* What you have to do
Reproduce each of the entries that follow, exactly.
BEGIN Dataset content
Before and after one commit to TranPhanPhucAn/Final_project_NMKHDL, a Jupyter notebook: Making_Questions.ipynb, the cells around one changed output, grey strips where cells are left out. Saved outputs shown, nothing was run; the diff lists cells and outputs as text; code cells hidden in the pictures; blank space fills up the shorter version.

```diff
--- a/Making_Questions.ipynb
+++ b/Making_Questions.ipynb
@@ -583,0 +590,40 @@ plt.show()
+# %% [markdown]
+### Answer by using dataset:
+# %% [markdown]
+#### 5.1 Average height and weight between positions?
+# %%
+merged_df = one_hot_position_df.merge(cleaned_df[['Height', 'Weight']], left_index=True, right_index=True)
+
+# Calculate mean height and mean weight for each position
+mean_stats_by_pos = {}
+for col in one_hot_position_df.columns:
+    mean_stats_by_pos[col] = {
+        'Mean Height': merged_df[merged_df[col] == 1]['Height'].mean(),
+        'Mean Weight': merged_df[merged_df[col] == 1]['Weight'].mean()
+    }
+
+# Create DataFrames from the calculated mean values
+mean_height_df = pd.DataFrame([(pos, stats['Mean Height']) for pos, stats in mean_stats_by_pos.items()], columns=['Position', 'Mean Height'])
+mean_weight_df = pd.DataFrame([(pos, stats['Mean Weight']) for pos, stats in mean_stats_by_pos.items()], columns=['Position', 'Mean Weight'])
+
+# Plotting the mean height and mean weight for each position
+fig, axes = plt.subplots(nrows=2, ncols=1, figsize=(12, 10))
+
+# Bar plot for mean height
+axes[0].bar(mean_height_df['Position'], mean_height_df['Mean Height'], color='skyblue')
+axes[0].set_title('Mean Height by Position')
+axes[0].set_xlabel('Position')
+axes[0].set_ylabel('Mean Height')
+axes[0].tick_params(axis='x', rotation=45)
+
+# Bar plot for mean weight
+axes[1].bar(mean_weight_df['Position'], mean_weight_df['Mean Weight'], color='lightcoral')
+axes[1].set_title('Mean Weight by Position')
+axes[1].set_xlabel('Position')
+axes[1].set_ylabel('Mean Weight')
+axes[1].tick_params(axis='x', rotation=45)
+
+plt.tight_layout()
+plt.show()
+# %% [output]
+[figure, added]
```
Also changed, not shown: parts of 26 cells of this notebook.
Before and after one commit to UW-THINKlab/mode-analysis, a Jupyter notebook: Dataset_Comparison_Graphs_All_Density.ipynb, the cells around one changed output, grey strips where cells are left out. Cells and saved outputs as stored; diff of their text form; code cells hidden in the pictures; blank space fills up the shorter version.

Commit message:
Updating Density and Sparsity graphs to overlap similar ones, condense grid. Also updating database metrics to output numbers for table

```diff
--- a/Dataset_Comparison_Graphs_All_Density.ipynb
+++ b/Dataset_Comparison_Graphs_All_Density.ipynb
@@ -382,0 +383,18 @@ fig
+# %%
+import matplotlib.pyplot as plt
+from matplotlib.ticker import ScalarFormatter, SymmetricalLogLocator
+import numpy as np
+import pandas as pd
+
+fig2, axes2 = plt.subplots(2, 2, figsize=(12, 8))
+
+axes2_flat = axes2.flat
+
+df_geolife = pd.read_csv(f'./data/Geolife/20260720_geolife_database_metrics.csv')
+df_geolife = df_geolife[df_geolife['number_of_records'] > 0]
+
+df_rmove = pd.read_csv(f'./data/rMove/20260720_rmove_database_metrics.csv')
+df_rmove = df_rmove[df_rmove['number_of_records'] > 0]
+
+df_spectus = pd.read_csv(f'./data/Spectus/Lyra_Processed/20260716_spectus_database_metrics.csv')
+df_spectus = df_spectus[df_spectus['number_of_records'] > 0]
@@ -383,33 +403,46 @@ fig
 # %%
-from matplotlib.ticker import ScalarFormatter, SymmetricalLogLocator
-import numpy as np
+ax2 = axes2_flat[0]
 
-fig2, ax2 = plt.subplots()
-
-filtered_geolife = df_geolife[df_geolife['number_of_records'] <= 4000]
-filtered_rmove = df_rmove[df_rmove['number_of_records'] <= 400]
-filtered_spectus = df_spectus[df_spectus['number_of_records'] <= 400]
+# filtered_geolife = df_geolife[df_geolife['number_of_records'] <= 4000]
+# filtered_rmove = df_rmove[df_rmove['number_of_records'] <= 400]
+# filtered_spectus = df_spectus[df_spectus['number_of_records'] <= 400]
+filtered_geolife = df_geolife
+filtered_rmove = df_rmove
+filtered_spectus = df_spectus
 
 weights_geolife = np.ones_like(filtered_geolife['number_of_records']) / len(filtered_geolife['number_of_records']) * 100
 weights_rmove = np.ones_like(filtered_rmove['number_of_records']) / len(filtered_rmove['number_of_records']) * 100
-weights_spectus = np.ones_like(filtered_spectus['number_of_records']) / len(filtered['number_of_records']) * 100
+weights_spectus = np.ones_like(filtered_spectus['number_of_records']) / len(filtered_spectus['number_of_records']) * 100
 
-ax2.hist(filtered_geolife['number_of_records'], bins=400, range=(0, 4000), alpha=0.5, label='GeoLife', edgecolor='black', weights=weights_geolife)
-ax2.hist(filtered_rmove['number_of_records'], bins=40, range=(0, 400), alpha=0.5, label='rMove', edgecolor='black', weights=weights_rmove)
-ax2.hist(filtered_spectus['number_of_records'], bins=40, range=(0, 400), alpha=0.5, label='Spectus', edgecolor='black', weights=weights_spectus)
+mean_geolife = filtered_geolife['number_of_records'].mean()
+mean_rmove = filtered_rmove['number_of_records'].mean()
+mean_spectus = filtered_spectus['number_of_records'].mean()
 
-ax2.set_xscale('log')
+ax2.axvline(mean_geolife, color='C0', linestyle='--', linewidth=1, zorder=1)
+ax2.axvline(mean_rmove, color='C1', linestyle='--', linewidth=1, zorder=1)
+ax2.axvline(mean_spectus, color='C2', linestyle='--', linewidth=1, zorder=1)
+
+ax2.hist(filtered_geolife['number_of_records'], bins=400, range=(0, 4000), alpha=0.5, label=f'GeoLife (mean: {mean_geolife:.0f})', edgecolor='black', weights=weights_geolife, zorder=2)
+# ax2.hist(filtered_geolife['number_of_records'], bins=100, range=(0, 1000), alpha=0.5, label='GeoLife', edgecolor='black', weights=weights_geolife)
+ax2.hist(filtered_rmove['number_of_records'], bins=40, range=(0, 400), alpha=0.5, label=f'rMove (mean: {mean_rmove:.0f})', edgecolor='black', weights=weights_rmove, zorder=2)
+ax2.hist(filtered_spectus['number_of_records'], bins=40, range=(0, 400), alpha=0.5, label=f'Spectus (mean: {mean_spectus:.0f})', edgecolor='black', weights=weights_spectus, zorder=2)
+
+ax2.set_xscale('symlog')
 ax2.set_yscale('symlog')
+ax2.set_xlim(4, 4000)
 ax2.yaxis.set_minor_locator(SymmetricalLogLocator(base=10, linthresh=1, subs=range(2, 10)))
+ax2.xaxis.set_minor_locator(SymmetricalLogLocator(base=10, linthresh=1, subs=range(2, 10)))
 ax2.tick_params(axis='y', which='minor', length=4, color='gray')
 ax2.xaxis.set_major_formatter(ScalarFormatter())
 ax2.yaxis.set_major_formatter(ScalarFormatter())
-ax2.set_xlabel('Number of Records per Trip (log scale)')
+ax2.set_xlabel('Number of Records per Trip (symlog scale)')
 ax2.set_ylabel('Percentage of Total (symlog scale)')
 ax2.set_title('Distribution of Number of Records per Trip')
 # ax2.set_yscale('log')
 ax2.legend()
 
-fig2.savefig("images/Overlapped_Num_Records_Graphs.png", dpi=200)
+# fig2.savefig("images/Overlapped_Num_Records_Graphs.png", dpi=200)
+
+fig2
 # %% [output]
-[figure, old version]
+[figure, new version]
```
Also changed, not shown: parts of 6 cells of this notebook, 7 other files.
END Dataset content
* Expected answer
Before and after one commit to TranPhanPhucAn/Final_project_NMKHDL, a Jupyter notebook: Making_Questions.ipynb, the cells around one changed output, grey strips where cells are left out. Saved outputs shown, nothing was run; the diff lists cells and outputs as text; code cells hidden in the pictures; blank space fills up the shorter version.

```diff
--- a/Making_Questions.ipynb
+++ b/Making_Questions.ipynb
@@ -583,0 +590,40 @@ plt.show()
+# %% [markdown]
+### Answer by using dataset:
+# %% [markdown]
+#### 5.1 Average height and weight between positions?
+# %%
+merged_df = one_hot_position_df.merge(cleaned_df[['Height', 'Weight']], left_index=True, right_index=True)
+
+# Calculate mean height and mean weight for each position
+mean_stats_by_pos = {}
+for col in one_hot_position_df.columns:
+    mean_stats_by_pos[col] = {
+        'Mean Height': merged_df[merged_df[col] == 1]['Height'].mean(),
+        'Mean Weight': merged_df[merged_df[col] == 1]['Weight'].mean()
+    }
+
+# Create DataFrames from the calculated mean values
+mean_height_df = pd.DataFrame([(pos, stats['Mean Height']) for pos, stats in mean_stats_by_pos.items()], columns=['Position', 'Mean Height'])
+mean_weight_df = pd.DataFrame([(pos, stats['Mean Weight']) for pos, stats in mean_stats_by_pos.items()], columns=['Position', 'Mean Weight'])
+
+# Plotting the mean height and mean weight for each position
+fig, axes = plt.subplots(nrows=2, ncols=1, figsize=(12, 10))
+
+# Bar plot for mean height
+axes[0].bar(mean_height_df['Position'], mean_height_df['Mean Height'], color='skyblue')
+axes[0].set_title('Mean Height by Position')
+axes[0].set_xlabel('Position')
+axes[0].set_ylabel('Mean Height')
+axes[0].tick_params(axis='x', rotation=45)
+
+# Bar plot for mean weight
+axes[1].bar(mean_weight_df['Position'], mean_weight_df['Mean Weight'], color='lightcoral')
+axes[1].set_title('Mean Weight by Position')
+axes[1].set_xlabel('Position')
+axes[1].set_ylabel('Mean Weight')
+axes[1].tick_params(axis='x', rotation=45)
+
+plt.tight_layout()
+plt.show()
+# %% [output]
+[figure, added]
```
Also changed, not shown: parts of 26 cells of this notebook.
Before and after one commit to UW-THINKlab/mode-analysis, a Jupyter notebook: Dataset_Comparison_Graphs_All_Density.ipynb, the cells around one changed output, grey strips where cells are left out. Cells and saved outputs as stored; diff of their text form; code cells hidden in the pictures; blank space fills up the shorter version.

Commit message:
Updating Density and Sparsity graphs to overlap similar ones, condense grid. Also updating database metrics to output numbers for table

```diff
--- a/Dataset_Comparison_Graphs_All_Density.ipynb
+++ b/Dataset_Comparison_Graphs_All_Density.ipynb
@@ -382,0 +383,18 @@ fig
+# %%
+import matplotlib.pyplot as plt
+from matplotlib.ticker import ScalarFormatter, SymmetricalLogLocator
+import numpy as np
+import pandas as pd
+
+fig2, axes2 = plt.subplots(2, 2, figsize=(12, 8))
+
+axes2_flat = axes2.flat
+
+df_geolife = pd.read_csv(f'./data/Geolife/20260720_geolife_database_metrics.csv')
+df_geolife = df_geolife[df_geolife['number_of_records'] > 0]
+
+df_rmove = pd.read_csv(f'./data/rMove/20260720_rmove_database_metrics.csv')
+df_rmove = df_rmove[df_rmove['number_of_records'] > 0]
+
+df_spectus = pd.read_csv(f'./data/Spectus/Lyra_Processed/20260716_spectus_database_metrics.csv')
+df_spectus = df_spectus[df_spectus['number_of_records'] > 0]
@@ -383,33 +403,46 @@ fig
 # %%
-from matplotlib.ticker import ScalarFormatter, SymmetricalLogLocator
-import numpy as np
+ax2 = axes2_flat[0]
 
-fig2, ax2 = plt.subplots()
-
-filtered_geolife = df_geolife[df_geolife['number_of_records'] <= 4000]
-filtered_rmove = df_rmove[df_rmove['number_of_records'] <= 400]
-filtered_spectus = df_spectus[df_spectus['number_of_records'] <= 400]
+# filtered_geolife = df_geolife[df_geolife['number_of_records'] <= 4000]
+# filtered_rmove = df_rmove[df_rmove['number_of_records'] <= 400]
+# filtered_spectus = df_spectus[df_spectus['number_of_records'] <= 400]
+filtered_geolife = df_geolife
+filtered_rmove = df_rmove
+filtered_spectus = df_spectus
 
 weights_geolife = np.ones_like(filtered_geolife['number_of_records']) / len(filtered_geolife['number_of_records']) * 100
 weights_rmove = np.ones_like(filtered_rmove['number_of_records']) / len(filtered_rmove['number_of_records']) * 100
-weights_spectus = np.ones_like(filtered_spectus['number_of_records']) / len(filtered['number_of_records']) * 100
+weights_spectus = np.ones_like(filtered_spectus['number_of_records']) / len(filtered_spectus['number_of_records']) * 100
 
-ax2.hist(filtered_geolife['number_of_records'], bins=400, range=(0, 4000), alpha=0.5, label='GeoLife', edgecolor='black', weights=weights_geolife)
-ax2.hist(filtered_rmove['number_of_records'], bins=40, range=(0, 400), alpha=0.5, label='rMove', edgecolor='black', weights=weights_rmove)
-ax2.hist(filtered_spectus['number_of_records'], bins=40, range=(0, 400), alpha=0.5, label='Spectus', edgecolor='black', weights=weights_spectus)
+mean_geolife = filtered_geolife['number_of_records'].mean()
+mean_rmove = filtered_rmove['number_of_records'].mean()
+mean_spectus = filtered_spectus['number_of_records'].mean()
 
-ax2.set_xscale('log')
+ax2.axvline(mean_geolife, color='C0', linestyle='--', linewidth=1, zorder=1)
+ax2.axvline(mean_rmove, color='C1', linestyle='--', linewidth=1, zorder=1)
+ax2.axvline(mean_spectus, color='C2', linestyle='--', linewidth=1, zorder=1)
+
+ax2.hist(filtered_geolife['number_of_records'], bins=400, range=(0, 4000), alpha=0.5, label=f'GeoLife (mean: {mean_geolife:.0f})', edgecolor='black', weights=weights_geolife, zorder=2)
+# ax2.hist(filtered_geolife['number_of_records'], bins=100, range=(0, 1000), alpha=0.5, label='GeoLife', edgecolor='black', weights=weights_geolife)
+ax2.hist(filtered_rmove['number_of_records'], bins=40, range=(0, 400), alpha=0.5, label=f'rMove (mean: {mean_rmove:.0f})', edgecolor='black', weights=weights_rmove, zorder=2)
+ax2.hist(filtered_spectus['number_of_records'], bins=40, range=(0, 400), alpha=0.5, label=f'Spectus (mean: {mean_spectus:.0f})', edgecolor='black', weights=weights_spectus, zorder=2)
+
+ax2.set_xscale('symlog')
 ax2.set_yscale('symlog')
+ax2.set_xlim(4, 4000)
 ax2.yaxis.set_minor_locator(SymmetricalLogLocator(base=10, linthresh=1, subs=range(2, 10)))
+ax2.xaxis.set_minor_locator(SymmetricalLogLocator(base=10, linthresh=1, subs=range(2, 10)))
 ax2.tick_params(axis='y', which='minor', length=4, color='gray')
 ax2.xaxis.set_major_formatter(ScalarFormatter())
 ax2.yaxis.set_major_formatter(ScalarFormatter())
-ax2.set_xlabel('Number of Records per Trip (log scale)')
+ax2.set_xlabel('Number of Records per Trip (symlog scale)')
 ax2.set_ylabel('Percentage of Total (symlog scale)')
 ax2.set_title('Distribution of Number of Records per Trip')
 # ax2.set_yscale('log')
 ax2.legend()
 
-fig2.savefig("images/Overlapped_Num_Records_Graphs.png", dpi=200)
+# fig2.savefig("images/Overlapped_Num_Records_Graphs.png", dpi=200)
+
+fig2
 # %% [output]
-[figure, old version]
+[figure, new version]
```
Also changed, not shown: parts of 6 cells of this notebook, 7 other files.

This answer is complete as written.